Copy out every line in the entries below that includes "Compulsory".

(Stored entries)
* * * * *

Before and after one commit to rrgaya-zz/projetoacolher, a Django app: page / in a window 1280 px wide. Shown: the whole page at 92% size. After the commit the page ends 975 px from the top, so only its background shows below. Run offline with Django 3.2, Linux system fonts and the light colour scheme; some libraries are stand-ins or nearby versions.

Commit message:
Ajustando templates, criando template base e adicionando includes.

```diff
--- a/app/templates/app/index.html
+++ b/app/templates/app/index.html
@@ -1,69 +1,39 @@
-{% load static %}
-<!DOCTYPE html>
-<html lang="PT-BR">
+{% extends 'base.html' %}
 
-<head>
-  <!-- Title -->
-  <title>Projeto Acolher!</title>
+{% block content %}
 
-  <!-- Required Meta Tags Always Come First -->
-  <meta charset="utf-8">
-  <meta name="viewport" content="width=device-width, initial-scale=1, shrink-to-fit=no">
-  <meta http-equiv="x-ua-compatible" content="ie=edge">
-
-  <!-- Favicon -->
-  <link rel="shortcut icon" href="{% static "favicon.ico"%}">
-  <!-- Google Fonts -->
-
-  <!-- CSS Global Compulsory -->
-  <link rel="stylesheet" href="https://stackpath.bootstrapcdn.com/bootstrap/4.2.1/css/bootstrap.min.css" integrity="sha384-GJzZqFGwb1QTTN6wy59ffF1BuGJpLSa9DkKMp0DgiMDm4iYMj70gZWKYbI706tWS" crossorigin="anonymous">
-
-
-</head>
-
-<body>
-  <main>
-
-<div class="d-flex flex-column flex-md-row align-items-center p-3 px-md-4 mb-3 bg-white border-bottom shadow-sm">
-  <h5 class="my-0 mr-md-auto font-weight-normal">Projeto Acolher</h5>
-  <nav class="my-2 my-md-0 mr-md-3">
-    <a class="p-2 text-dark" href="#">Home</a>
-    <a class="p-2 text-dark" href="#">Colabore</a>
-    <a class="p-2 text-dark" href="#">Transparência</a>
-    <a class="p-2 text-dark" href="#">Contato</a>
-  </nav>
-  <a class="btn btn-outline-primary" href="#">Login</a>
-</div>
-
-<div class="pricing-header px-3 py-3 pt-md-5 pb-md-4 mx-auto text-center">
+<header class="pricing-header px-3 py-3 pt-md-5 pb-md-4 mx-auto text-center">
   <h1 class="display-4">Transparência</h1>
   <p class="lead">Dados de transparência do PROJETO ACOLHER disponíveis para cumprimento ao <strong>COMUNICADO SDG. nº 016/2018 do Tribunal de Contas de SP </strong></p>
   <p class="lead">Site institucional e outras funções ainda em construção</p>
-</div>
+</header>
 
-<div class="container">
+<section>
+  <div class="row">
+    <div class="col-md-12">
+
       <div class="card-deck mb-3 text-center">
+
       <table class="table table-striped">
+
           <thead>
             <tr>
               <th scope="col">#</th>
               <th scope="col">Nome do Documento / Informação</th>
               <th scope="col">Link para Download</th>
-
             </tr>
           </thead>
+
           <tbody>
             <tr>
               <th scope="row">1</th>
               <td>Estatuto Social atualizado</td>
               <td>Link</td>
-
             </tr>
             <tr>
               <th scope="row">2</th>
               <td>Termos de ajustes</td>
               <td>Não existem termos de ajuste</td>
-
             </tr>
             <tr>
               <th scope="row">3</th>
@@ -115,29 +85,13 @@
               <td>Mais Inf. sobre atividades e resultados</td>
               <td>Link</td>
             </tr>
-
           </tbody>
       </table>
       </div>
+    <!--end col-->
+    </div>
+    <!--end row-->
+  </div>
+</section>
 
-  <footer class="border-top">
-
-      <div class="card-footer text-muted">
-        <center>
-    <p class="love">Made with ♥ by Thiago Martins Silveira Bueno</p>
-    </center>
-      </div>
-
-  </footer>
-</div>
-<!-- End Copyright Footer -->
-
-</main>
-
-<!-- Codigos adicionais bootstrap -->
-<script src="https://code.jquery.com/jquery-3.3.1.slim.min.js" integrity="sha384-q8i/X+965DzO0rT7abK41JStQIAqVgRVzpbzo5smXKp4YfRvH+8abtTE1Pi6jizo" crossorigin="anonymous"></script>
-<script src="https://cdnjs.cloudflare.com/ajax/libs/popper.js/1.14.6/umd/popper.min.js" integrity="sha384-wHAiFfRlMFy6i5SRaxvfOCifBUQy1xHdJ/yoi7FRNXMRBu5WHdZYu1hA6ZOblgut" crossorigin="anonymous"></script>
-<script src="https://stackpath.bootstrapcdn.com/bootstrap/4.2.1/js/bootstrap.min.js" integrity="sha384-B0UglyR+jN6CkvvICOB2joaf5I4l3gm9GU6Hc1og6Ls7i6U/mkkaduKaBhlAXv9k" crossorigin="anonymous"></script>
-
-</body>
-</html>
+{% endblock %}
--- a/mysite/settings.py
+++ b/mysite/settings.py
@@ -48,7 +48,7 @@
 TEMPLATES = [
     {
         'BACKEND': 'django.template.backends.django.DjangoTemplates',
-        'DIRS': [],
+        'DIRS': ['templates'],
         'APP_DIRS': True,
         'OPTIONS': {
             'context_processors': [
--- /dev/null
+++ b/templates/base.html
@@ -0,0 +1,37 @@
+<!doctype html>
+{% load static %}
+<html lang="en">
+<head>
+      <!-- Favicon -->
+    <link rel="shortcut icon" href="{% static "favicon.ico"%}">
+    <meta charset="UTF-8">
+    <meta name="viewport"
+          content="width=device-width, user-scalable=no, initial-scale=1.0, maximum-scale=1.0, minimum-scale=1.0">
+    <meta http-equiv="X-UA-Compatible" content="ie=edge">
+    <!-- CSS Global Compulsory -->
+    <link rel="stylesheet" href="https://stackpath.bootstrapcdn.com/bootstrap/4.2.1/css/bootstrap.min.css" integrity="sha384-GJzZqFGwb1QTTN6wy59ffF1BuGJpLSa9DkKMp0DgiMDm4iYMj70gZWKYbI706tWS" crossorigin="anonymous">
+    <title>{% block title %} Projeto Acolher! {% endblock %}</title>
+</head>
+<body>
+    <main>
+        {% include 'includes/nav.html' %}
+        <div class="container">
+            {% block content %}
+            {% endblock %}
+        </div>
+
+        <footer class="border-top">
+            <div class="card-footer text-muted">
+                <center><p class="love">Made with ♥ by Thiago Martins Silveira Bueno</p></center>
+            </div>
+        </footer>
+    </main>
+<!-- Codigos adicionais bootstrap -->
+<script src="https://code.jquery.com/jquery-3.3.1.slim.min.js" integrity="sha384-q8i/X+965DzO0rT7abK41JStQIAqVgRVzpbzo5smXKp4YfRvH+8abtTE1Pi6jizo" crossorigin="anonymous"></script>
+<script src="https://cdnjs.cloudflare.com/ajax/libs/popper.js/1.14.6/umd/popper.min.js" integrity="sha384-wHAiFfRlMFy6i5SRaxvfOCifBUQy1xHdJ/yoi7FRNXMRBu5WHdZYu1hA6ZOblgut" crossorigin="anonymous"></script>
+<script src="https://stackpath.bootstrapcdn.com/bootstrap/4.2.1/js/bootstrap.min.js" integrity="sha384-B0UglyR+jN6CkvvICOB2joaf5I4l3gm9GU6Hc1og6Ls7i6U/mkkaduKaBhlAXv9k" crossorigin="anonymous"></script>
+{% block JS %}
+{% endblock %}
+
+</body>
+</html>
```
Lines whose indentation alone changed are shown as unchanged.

* * * * *

▸ **Solution for this task**
-  <!-- CSS Global Compulsory -->
+    <!-- CSS Global Compulsory -->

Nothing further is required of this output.